  • HIAS Lauds Refugee Protection Act as Effective Solution for U.S. Asylum System

    “The Refugee Protection Act proposes thoughtful, effective, and much needed solutions to these problems and will ensure that fairness is restored to the asylum system,” said Melanie Nezer, HIAS’ Vice President for Policy and Advocacy.

  • HIAS Welcomes Introduction of Secure Northern Triangle Act

    “The global refugee crisis is not just in the Middle East and Europe, it’s here in our own front yard,” said Melanie Nezer, HIAS’ vice president for policy and advocacy. “The U.S. government’s deterrence-focused response is ineffective, and creates even more hazardous conditions for asylum seekers. The legislation introduced is a critical step toward ensuring that families fleeing persecution and violence in Guatemala, El Salvador, and Honduras have increased access to resettlement and protection. We strongly urge the Senate to pass this bill and reaffirm the United States’ longstanding commitment to providing refuge to the most vulnerable.”

  • HIAS Announces Second Year of Refugee AmeriCorps Partnership

    10 AmeriCorps Members will serve at HIAS national affiliates as part of collaboration between the Corporation for National and Community Service and the Office of Refugee Resettlement

  • SCOTUS DACA Deadlock a Disaster for Families Seeking Refuge in US, Says HIAS

    “We are deeply disappointed by today’s Supreme Court decision on DACA. Many of those who fled violence in Central America meet all the criteria to be considered refugees but can't find lawyers and face numerous barriers to getting a fair day in court.
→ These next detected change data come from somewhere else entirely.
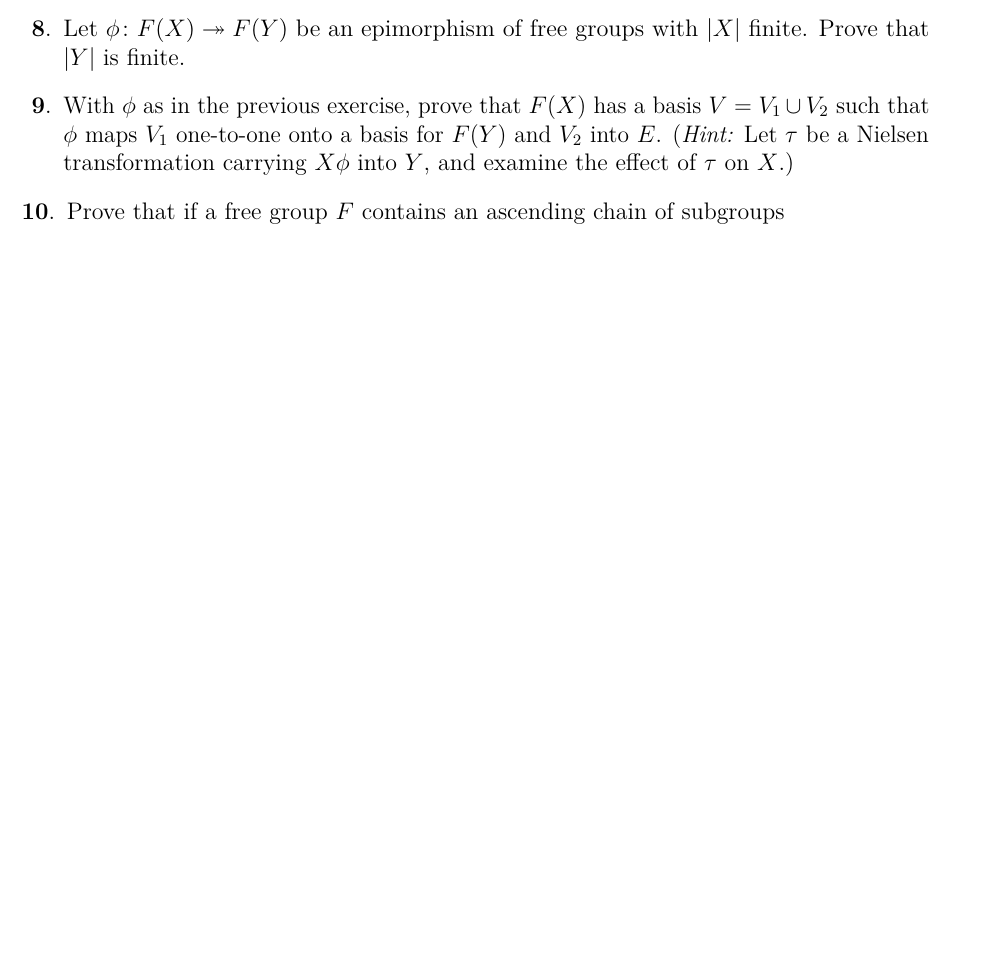
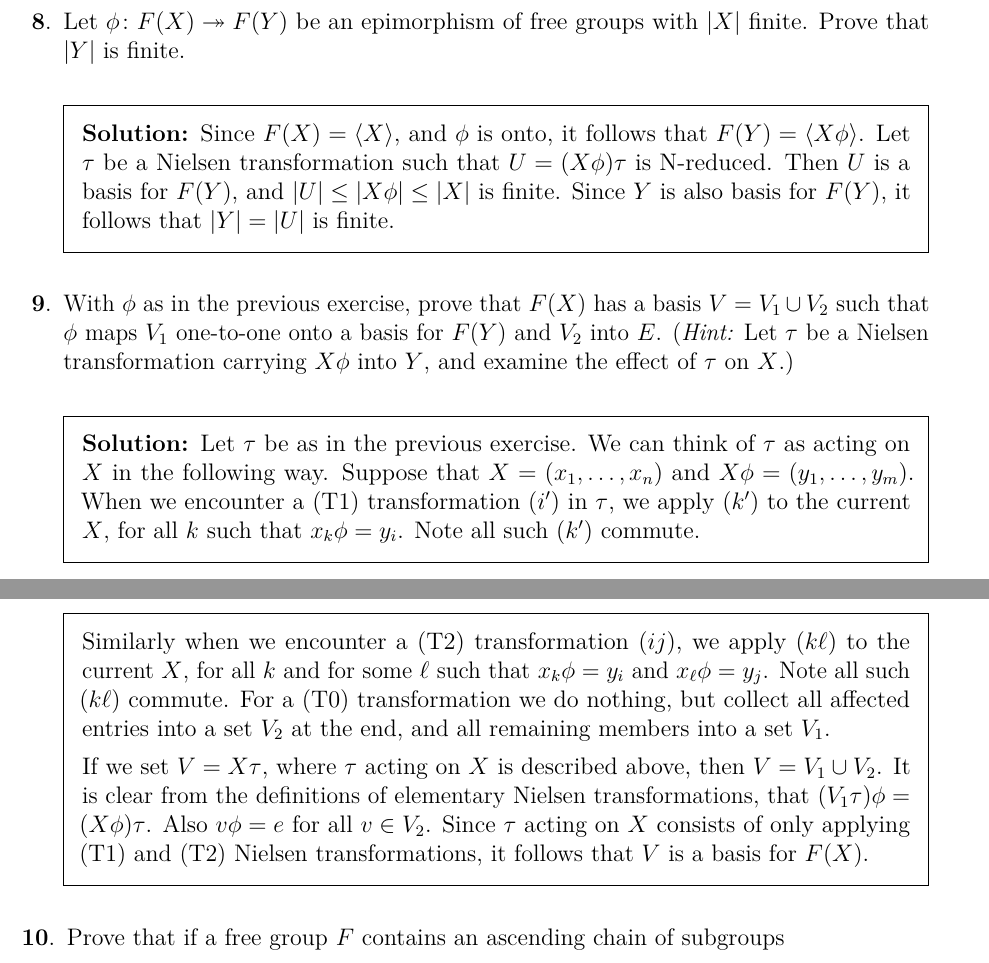
Before and after one commit to pjhuxford/computational-group-theory, a LaTeX problem sheet (exercises/johnson.tex, which reads exercises/chapter3.tex): part of page 18 of 19 before the commit and two parts of pages 18 and 19 of 19 after it, the two joined at a grey line, cut so that both start at the same text, the shorter picture padded with empty space. Compiled offline with pdfLaTeX.

Commit message:
Add solutions to Exercises 8-9, Chapter 3

```diff
--- a/exercises/chapter3.tex
+++ b/exercises/chapter3.tex
@@ -76,8 +76,18 @@
 \question Let $U$ be a Schreier transversal for a subgroup $H$ of $F(X)$ such that $u$ is of minimal length in $Hu$, for all $u\in U$. Prove that the Schreier basis $B$ is $N$-reduced.
 
 \question Let $\phi\colon F(X)\twoheadrightarrow F(Y)$ be an epimorphism of free groups with $\abs{X}$ finite. Prove that $\abs{Y}$ is finite.
+  \begin{solution}
+    Since $F(X)=\langle X \rangle$, and $\phi$ is onto, it follows that $F(Y)=\langle X\phi \rangle$. Let $\tau$ be a Nielsen transformation such that $U=(X\phi)\tau$ is N-reduced. Then $U$ is a basis for $F(Y)$, and $\abs{U}\leq\abs{X\phi}\leq\abs{X}$ is finite. Since $Y$ is also basis for $F(Y)$, it follows that $\abs{Y}=\abs{U}$ is finite.
+  \end{solution}
 
 \question With $\phi$ as in the previous exercise, prove that $F(X)$ has a basis $V=V_1\cup V_2$ such that $\phi$ maps $V_1$ one-to-one onto a basis for $F(Y)$ and $V_2$ into $E$. (\emph{Hint:} Let $\tau$ be a Nielsen transformation carrying $X\phi$ into $Y$, and examine the effect of $\tau$ on $X$.)
+  \begin{solution}
+    Let $\tau$ be as in the previous exercise. We can think of $\tau$ as acting on $X$ in the following way. Suppose that $X=(x_1,\ldots,x_n)$ and $X\phi=(y_1,\ldots,y_m)$. When we encounter a (T1) transformation $(i')$ in $\tau$, we apply $(k')$ to the current $X$, for all $k$ such that $x_k\phi=y_i$. Note all such $(k')$ commute.
+
+    Similarly when we encounter a (T2) transformation $(ij)$, we apply $(k\ell)$ to the current $X$, for all $k$ and for some $\ell$ such that $x_k\phi=y_i$ and $x_\ell\phi=y_j$. Note all such $(k\ell)$ commute. For a (T0) transformation we do nothing, but collect all affected entries into a set $V_2$ at the end, and all remaining members into a set $V_1$.
+
+    If we set $V=X\tau$, where $\tau$ acting on $X$ is described above, then $V=V_1\cup V_2$. It is clear from the definitions of elementary Nielsen transformations, that $(V_1\tau)\phi=(X\phi)\tau$. Also $v\phi=e$ for all $v\in V_2$. Since $\tau$ acting on $X$ consists of only applying (T1) and (T2) Nielsen transformations, it follows that $V$ is a basis for $F(X)$.
+  \end{solution}
 
 \question Prove that if a free group $F$ contains an ascending chain of subgroups
   \[ H_1\subseteq H_2\subseteq\cdots\subseteq H_n\subseteq H_{n+1}\subseteq\cdots \]
```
This non-decision places them, many of whom have close family members here, at grave risk of deportation.”

  • Refugee Crisis Report Provides Evidence of Global Emergency, HIAS Says

    The world should be ashamed that more than 65 million people are currently displaced from their homes, without assurances of safety, getting their basic needs met, or having a place they can permanently call home, says HIAS, n response to the UN Refugee Agency’s new report released today.

  • Global Business Leader to Take Helm of HIAS’ Board

    HIAS, the global Jewish nonprofit protecting refugees, announced today the appointment of Dianne F. Lob as Chair of its Board of Directors. Lob, Partner and Head of Equity Global Business Development for AllianceBernstein, was elected at HIAS’ June board meeting.

  • HIAS Responds to Proposed E.U. Migrant Deal

    NEW YORK— In response to the E.U. proposal to limit the flow of migrants and refugees coming into Europe through Turkey, Mark Hetfield, the CEO and President of HIAS, the global Jewish nonprofit protecting refugees, issued the following statement:

  • New Initiatives Aim to Create Welcome for Refugees in Minnesota

    At a time when our nation’s proud tradition of welcoming refugees is continually at risk of being tarnished, several innovative Minnesota-based organizations have received funding for nine local projects to serve the local refugee population. “The projects in Minnesota will help dispel the misinformation about refugees that is so prevalent these days and we hope that successful projects will be replicated in communities across the country,” said Melanie Nezer, Vice President for Policy and Advocacy at HIAS.

  • HIAS Praises Pope Francis’ Visit to Ciudad Juárez

    “As Jews we are called by our tradition, our values, and our own history to welcome the stranger. Pope Francis has shown today, through both word and deed, how Catholics also must respond to refugees with compassion. More importantly, he has set an example for people of all faiths, and we commend him for using his platform as a religious leader to highlight the moral obligation we all have to welcome refugees at a time when so many are fleeing terrible violence in Central America.”

  • HIAS Responds to Blocking of the American SAFE Act in the Senate

    “This bill was always about politics, not about safety. Refugees in general, and Syrian refugees in particular, are already the most vetted non-citizens who enter our country. This bill would effectively shut down the U.S. refugee resettlement program, not improve it. Such a move would be especially unconscionable at a time of unprecedented global displacement, and I’m relieved that the Senate has declined to pursue it further.”